Joe Palumbo is a very busy owner and president but counts on his grandson Anthony as the manager and granddaughter Lillian to tackle on-the-spot business decisions – a relief valve for a shop that is open seven days a week.
“We’ve been able to win cured meat products awards in competitions sponsored by the Pennsylvania Association of Meat Processors (PAMP),” he said. “It’s something like 70 plaques we’ve won for our products, but honestly we’ve been too busy to enter competitions in recent years.”
Joe and his crew have won awards in many categories, including hot Italian sausage, ham, bacon, jerky, lunch meats, snack sticks and cured beef products. In 2021, the business earned the top award in a Tri-County Best Business competition.
He also went through the chairs of PAMP and served as the organization’s president for the 1991-1992 fiscal year. In addition, he serves as board member for the AJ Palumbo charitable trust that focuses on giving donations for education and health needs throughout Western Pennsylvania.
If you think that sounds like a busy person, you’ll be amazed to know that in 2002, Joe opened a restaurant called the Fort Worth and a bar named Coyote Joe’s in DuBois. They feature meats and catering services using Palumbo’s products. It is complete with an old-style arcade with games and prizes, and promotes a Monday steak night, a Tuesday evening chicken and ribs fare, and on Wednesday features a wing night. Imagine that, a meat man finding new outlets for his products.
Joe has seemingly found a way to step back from chopping wood to take time to sharpen his axe. But the story doesn’t end there. In 2018, he purchased a property 20 miles north of DuBois and decided to build what is now Palumbo’s Lodge & Event Center. This rustic structure, located in the heart of Pennsylvania’s elk country, is a popular venue for weddings, wedding party rehearsals and dinners. It offers rooms for a dozen guests for private parties and provides an outdoor setting in one of the state’s most picturesque areas where weddings can be held if they don’t mind a few dozen elk peeping in on the crowd. And yes, catering is done by Palumbo’s Meat Market of DuBois.

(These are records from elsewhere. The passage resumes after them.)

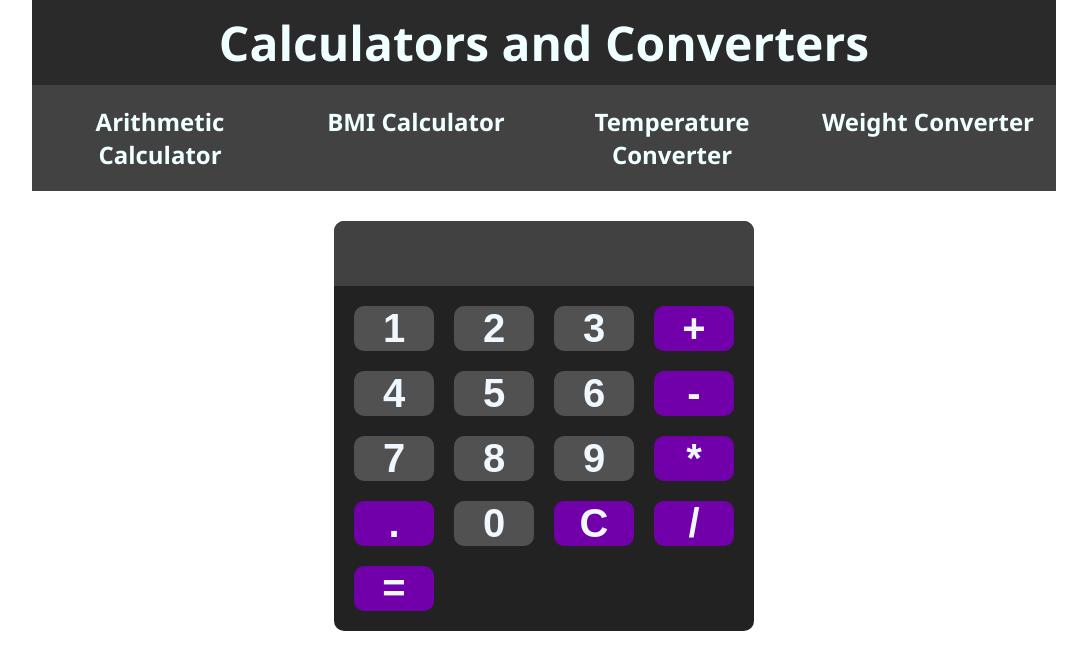
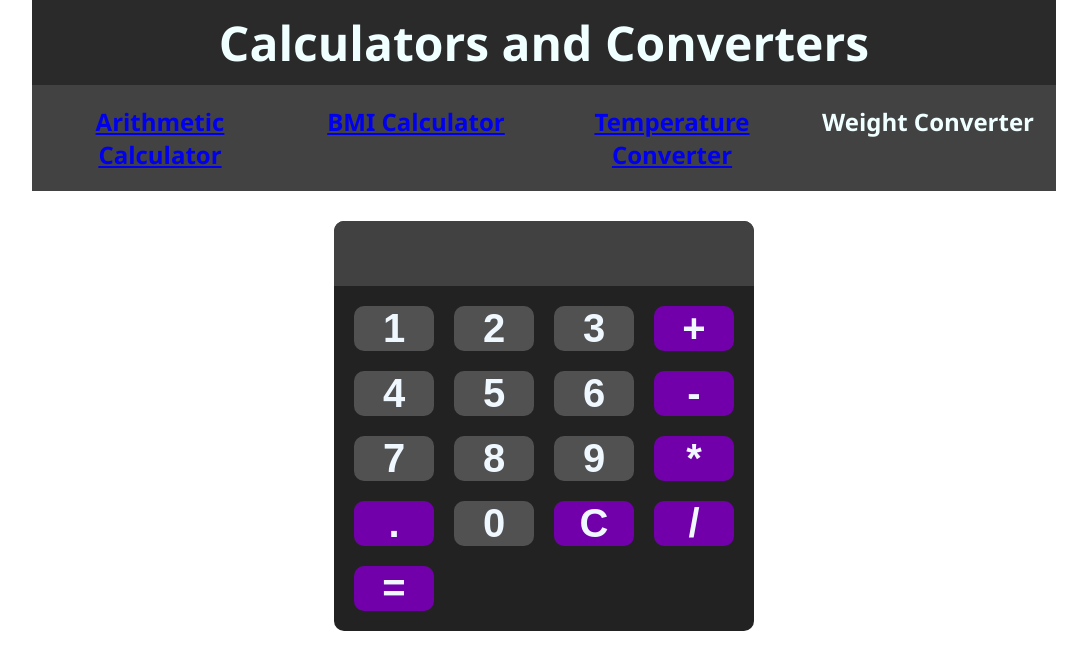
Before and after one commit to Arpit-Gahlot/Javascript1, a plain HTML site: page calculator.html in a window 1280 px wide. Shown: the whole page, without its empty margins (96-1183 px from the left). Drawn offline with Linux system fonts and the light colour scheme.

```diff
--- a/calculator.html
+++ b/calculator.html
@@ -12,9 +12,9 @@
         <div id="main-heading">Calculators and Converters</div>
         <nav id="navigation-bar">
             <ul id="nav-list">
-                <li class="nav-item">Arithmetic Calculator</li>
-                <li class="nav-item">BMI Calculator</li>
-                <li class="nav-item">Temperature Converter</li>
+                <li class="nav-item"><a href="calculator.html">Arithmetic Calculator</a></li>
+                <li class="nav-item"><a href="bmi.html">BMI Calculator</a></li>
+                <li class="nav-item"><a href="temperature.html">Temperature Converter</a></li>
                 <li class="nav-item">Weight Converter</li>
             </ul>
         </nav>
```
Also changed, not shown: bmi.html (+13 -0 lines), temperature.html (+3 -3 lines).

We should explain that Joe has followed his father Dominic’s meat traditions, including many recipes from the past, but has also innovated and developed many of his own flavor profiles for his meat products.
Another thing he has followed is his passion for giving customers a high-quality product for an affordable price.
“I look back at the old pictures of my dad at the meat shop with the signs that read ‘20 cents a pound’ hamburger and ‘25 cents a pound’ for veal roasts. That was amazing by today’s standards but was still really affordable then. I believe in keeping our meats affordable and of good quality.
“As for the future, I know that we are just five years from being a 100-year-old meat business. That to me would be something very special.”